-------- EXTRACTED ENTRIES --------

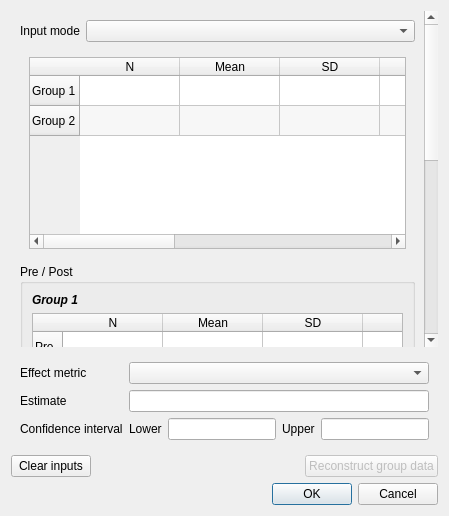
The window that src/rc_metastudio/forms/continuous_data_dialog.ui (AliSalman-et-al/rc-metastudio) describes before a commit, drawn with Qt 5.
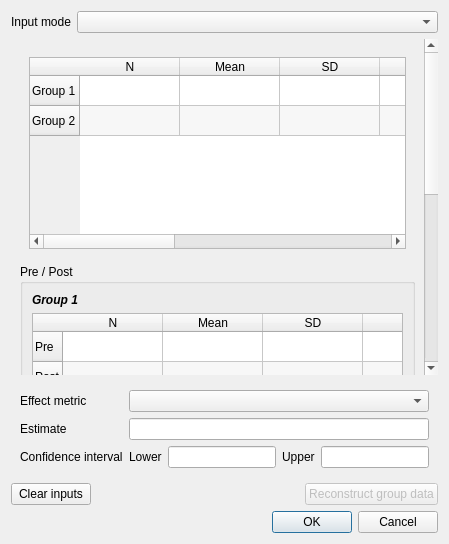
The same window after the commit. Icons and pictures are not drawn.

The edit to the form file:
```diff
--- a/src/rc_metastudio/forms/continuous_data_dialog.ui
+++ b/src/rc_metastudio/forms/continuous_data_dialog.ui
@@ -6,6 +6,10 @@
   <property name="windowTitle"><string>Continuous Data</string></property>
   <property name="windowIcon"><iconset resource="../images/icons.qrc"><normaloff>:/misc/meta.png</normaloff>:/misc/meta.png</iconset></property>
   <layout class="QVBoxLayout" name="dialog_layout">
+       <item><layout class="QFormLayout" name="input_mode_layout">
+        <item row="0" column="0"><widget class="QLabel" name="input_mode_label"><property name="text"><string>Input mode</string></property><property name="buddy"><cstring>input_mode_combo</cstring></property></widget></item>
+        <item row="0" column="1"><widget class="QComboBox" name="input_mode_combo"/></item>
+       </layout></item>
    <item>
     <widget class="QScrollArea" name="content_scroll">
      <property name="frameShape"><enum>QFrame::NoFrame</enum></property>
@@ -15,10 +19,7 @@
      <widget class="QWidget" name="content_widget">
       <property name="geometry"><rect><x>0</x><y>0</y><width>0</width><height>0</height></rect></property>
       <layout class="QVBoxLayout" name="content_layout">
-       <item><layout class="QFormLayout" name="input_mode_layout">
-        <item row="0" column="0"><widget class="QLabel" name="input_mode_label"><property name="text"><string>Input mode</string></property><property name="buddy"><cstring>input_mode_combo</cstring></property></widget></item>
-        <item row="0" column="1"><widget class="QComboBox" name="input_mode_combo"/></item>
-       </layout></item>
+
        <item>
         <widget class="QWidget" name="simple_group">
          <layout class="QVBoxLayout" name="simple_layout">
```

--------

INSTRUCTIONS FOR THE TASK —
Only lines holding the word "layout" belong in the answer; copy each one from the material.

RESULT FOR THIS EXERCISE —
   <layout class="QVBoxLayout" name="dialog_layout">
+       <item><layout class="QFormLayout" name="input_mode_layout">
+       </layout></item>
       <layout class="QVBoxLayout" name="content_layout">
-       <item><layout class="QFormLayout" name="input_mode_layout">
-       </layout></item>
          <layout class="QVBoxLayout" name="simple_layout">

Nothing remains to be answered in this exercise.